Some dogs can suffer neurological conditions like humans can. Epilepsy in animals can lead to severe seizures which can trigger their bodies to shake and tremble. Epilepsy can be dangerous in animals if the root cause is not addressed. If seizures keep occurring, it’s important to contact a vet to determine the next steps.
Foods like onions or grapes can be toxic to animals. Other human substances such as xylitol or cigarettes can also cause food poisoning in animals. One of the common symptoms of digestive poisoning in animals is severe shaking and trembling. If your pet has ingested anything unusual recently, contact a vet immediately for medical treatment and evaluation.

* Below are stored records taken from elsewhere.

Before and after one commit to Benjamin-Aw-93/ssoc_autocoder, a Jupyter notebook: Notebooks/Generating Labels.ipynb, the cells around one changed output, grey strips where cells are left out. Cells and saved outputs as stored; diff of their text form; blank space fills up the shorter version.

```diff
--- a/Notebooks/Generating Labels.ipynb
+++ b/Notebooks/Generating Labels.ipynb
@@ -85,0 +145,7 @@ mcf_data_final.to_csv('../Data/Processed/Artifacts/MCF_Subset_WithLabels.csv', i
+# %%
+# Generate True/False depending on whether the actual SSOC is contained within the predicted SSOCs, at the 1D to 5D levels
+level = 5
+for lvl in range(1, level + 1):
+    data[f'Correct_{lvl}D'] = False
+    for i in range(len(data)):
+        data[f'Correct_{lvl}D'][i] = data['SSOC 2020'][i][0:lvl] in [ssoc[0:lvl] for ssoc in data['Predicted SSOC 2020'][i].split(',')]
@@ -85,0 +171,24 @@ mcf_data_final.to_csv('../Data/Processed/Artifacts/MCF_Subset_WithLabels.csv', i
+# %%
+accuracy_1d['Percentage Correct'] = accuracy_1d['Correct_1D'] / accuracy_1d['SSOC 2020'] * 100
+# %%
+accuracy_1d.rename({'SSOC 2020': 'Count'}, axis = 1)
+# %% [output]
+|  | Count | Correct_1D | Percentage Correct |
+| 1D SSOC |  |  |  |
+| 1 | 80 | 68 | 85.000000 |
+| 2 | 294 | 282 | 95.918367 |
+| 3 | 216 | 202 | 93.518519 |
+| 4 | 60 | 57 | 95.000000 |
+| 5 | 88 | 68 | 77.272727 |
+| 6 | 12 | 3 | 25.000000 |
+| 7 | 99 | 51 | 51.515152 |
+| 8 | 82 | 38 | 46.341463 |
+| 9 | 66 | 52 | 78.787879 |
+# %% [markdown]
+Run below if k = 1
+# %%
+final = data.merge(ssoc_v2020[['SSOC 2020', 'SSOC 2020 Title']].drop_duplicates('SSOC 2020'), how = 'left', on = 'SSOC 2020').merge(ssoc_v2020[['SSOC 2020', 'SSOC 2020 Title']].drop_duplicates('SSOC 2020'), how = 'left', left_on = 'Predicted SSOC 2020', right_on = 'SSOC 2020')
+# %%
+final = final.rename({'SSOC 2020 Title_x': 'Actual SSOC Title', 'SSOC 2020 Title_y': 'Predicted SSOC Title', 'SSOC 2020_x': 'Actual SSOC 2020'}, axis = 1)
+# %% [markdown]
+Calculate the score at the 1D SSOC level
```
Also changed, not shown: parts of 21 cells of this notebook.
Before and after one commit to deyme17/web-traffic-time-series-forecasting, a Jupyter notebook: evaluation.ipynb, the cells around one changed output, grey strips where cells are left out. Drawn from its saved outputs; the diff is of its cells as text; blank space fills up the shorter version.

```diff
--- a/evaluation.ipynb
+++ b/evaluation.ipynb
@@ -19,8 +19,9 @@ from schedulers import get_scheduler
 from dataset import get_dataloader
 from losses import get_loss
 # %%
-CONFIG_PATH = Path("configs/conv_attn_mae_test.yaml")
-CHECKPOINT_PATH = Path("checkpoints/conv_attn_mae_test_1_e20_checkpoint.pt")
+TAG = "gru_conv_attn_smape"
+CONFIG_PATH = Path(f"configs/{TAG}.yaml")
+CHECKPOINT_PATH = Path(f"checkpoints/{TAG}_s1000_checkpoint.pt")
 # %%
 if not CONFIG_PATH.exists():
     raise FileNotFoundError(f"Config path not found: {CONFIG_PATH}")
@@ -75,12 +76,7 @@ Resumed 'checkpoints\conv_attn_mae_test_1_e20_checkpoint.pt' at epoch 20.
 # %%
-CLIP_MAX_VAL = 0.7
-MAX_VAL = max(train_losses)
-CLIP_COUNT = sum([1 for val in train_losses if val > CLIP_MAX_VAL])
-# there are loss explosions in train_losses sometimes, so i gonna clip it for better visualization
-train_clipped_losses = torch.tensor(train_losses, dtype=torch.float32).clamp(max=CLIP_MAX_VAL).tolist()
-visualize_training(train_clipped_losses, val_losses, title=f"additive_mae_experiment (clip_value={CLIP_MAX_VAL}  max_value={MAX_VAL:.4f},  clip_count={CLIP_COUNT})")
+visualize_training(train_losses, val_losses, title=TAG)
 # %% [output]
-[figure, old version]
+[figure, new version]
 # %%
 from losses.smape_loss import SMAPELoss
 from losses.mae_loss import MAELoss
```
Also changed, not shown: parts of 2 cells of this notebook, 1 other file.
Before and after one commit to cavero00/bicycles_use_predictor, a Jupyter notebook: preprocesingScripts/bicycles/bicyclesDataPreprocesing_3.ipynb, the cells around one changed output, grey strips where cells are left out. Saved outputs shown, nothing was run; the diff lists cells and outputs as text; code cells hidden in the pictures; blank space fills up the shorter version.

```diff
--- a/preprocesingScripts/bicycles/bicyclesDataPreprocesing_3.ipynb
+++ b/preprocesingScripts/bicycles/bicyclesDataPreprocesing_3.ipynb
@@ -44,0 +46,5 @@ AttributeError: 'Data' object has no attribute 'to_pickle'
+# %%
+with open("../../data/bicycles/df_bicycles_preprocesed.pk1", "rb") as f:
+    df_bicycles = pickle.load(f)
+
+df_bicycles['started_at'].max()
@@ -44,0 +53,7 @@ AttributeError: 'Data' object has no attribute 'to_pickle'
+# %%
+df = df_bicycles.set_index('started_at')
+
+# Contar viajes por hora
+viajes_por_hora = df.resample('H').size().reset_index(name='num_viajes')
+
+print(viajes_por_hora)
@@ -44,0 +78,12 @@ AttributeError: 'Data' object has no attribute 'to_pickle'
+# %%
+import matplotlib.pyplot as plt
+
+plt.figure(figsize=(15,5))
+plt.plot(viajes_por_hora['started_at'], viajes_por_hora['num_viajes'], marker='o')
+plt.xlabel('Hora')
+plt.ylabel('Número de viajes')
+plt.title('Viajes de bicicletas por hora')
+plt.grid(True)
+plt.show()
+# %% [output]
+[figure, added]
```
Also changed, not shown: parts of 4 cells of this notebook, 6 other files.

Affecting the nervous and respiratory systems of animals, distemper can occur when pets have not received certain vaccines to protect them from dangerous viruses. Distemper usually occurs in dogs and can be treated by a veterinarian if the viral shaking is ongoing. Some other signs of distemper include:
- Limited appetite
- Discharge from the eyes
Ways to Prevent Shaking or Trembling in Pets
Once you’ve determined the root cause of your pet’s shaking or trembling, it will be easier to move toward the next steps in finding a solution to stop the shaking altogether. Some common steps to prevent shaking in animals include keeping them updated on their immunizations, keeping them away from dangerous foods and other harmful substances, or keeping your pet warm. Another way to prevent severe shaking is also to encourage your pet to keep a healthy, manageable weight for their breed type.
When It May Be Time to See a Vet
If the cause of your pet’s shaking is not an environmental factor such as chilly weather, a vet may be able to conduct further investigation and find an appropriate treatment for your animal. If your pet’s shaking is also accompanied by drooling, lethargy, or vomiting, it’s important to immediately contact your local vet for assistance.